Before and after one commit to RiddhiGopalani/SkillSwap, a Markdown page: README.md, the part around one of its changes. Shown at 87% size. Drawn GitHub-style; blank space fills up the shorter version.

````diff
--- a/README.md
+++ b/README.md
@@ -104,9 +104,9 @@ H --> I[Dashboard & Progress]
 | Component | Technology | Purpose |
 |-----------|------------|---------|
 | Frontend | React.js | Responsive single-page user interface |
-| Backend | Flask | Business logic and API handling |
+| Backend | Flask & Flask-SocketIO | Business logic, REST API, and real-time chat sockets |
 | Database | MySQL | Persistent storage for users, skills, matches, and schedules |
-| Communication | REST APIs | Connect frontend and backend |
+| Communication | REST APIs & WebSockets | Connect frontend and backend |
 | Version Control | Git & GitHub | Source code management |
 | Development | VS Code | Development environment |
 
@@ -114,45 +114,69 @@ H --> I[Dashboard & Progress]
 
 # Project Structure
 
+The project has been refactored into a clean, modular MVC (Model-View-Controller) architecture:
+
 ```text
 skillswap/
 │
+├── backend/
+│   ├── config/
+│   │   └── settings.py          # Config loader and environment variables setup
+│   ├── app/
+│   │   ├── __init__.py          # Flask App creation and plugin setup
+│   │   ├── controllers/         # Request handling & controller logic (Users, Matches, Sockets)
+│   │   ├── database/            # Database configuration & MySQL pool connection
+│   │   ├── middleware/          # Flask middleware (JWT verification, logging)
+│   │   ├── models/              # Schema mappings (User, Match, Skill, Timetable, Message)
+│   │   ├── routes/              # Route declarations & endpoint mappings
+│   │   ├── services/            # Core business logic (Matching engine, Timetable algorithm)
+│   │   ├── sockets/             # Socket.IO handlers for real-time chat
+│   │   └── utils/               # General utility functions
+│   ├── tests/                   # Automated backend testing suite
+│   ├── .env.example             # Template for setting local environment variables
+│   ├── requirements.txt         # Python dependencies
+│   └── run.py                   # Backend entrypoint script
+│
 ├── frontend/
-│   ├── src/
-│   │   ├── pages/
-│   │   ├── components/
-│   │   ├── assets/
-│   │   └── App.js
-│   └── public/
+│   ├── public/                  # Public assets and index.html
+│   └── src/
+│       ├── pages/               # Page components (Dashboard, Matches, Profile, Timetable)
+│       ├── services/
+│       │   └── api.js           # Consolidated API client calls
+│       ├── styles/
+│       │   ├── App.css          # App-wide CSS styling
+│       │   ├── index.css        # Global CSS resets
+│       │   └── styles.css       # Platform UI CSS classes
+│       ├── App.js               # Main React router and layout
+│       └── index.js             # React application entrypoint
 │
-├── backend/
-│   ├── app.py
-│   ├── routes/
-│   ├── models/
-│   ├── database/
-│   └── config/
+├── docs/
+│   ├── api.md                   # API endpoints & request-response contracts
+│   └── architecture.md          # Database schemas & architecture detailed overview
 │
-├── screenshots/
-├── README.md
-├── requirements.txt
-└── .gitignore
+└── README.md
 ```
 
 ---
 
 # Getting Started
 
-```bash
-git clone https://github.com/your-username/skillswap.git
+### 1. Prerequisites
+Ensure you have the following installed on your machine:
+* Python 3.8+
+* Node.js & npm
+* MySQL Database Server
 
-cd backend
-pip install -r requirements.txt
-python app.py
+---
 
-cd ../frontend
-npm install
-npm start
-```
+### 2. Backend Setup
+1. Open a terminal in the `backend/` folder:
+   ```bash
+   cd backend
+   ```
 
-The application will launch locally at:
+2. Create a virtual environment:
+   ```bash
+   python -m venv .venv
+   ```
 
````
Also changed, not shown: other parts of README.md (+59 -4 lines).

══════════

How to complete this task —
All the material above should be copied word for word.

Response area —
Before and after one commit to RiddhiGopalani/SkillSwap, a Markdown page: README.md, the part around one of its changes. Shown at 87% size. Drawn GitHub-style; blank space fills up the shorter version.

````diff
--- a/README.md
+++ b/README.md
@@ -104,9 +104,9 @@ H --> I[Dashboard & Progress]
 | Component | Technology | Purpose |
 |-----------|------------|---------|
 | Frontend | React.js | Responsive single-page user interface |
-| Backend | Flask | Business logic and API handling |
+| Backend | Flask & Flask-SocketIO | Business logic, REST API, and real-time chat sockets |
 | Database | MySQL | Persistent storage for users, skills, matches, and schedules |
-| Communication | REST APIs | Connect frontend and backend |
+| Communication | REST APIs & WebSockets | Connect frontend and backend |
 | Version Control | Git & GitHub | Source code management |
 | Development | VS Code | Development environment |
 
@@ -114,45 +114,69 @@ H --> I[Dashboard & Progress]
 
 # Project Structure
 
+The project has been refactored into a clean, modular MVC (Model-View-Controller) architecture:
+
 ```text
 skillswap/
 │
+├── backend/
+│   ├── config/
+│   │   └── settings.py          # Config loader and environment variables setup
+│   ├── app/
+│   │   ├── __init__.py          # Flask App creation and plugin setup
+│   │   ├── controllers/         # Request handling & controller logic (Users, Matches, Sockets)
+│   │   ├── database/            # Database configuration & MySQL pool connection
+│   │   ├── middleware/          # Flask middleware (JWT verification, logging)
+│   │   ├── models/              # Schema mappings (User, Match, Skill, Timetable, Message)
+│   │   ├── routes/              # Route declarations & endpoint mappings
+│   │   ├── services/            # Core business logic (Matching engine, Timetable algorithm)
+│   │   ├── sockets/             # Socket.IO handlers for real-time chat
+│   │   └── utils/               # General utility functions
+│   ├── tests/                   # Automated backend testing suite
+│   ├── .env.example             # Template for setting local environment variables
+│   ├── requirements.txt         # Python dependencies
+│   └── run.py                   # Backend entrypoint script
+│
 ├── frontend/
-│   ├── src/
-│   │   ├── pages/
-│   │   ├── components/
-│   │   ├── assets/
-│   │   └── App.js
-│   └── public/
+│   ├── public/                  # Public assets and index.html
+│   └── src/
+│       ├── pages/               # Page components (Dashboard, Matches, Profile, Timetable)
+│       ├── services/
+│       │   └── api.js           # Consolidated API client calls
+│       ├── styles/
+│       │   ├── App.css          # App-wide CSS styling
+│       │   ├── index.css        # Global CSS resets
+│       │   └── styles.css       # Platform UI CSS classes
+│       ├── App.js               # Main React router and layout
+│       └── index.js             # React application entrypoint
 │
-├── backend/
-│   ├── app.py
-│   ├── routes/
-│   ├── models/
-│   ├── database/
-│   └── config/
+├── docs/
+│   ├── api.md                   # API endpoints & request-response contracts
+│   └── architecture.md          # Database schemas & architecture detailed overview
 │
-├── screenshots/
-├── README.md
-├── requirements.txt
-└── .gitignore
+└── README.md
 ```
 
 ---
 
 # Getting Started
 
-```bash
-git clone https://github.com/your-username/skillswap.git
+### 1. Prerequisites
+Ensure you have the following installed on your machine:
+* Python 3.8+
+* Node.js & npm
+* MySQL Database Server
 
-cd backend
-pip install -r requirements.txt
-python app.py
+---
 
-cd ../frontend
-npm install
-npm start
-```
+### 2. Backend Setup
+1. Open a terminal in the `backend/` folder:
+   ```bash
+   cd backend
+   ```
 
-The application will launch locally at:
+2. Create a virtual environment:
+   ```bash
+   python -m venv .venv
+   ```
 
````
Also changed, not shown: other parts of README.md (+59 -4 lines).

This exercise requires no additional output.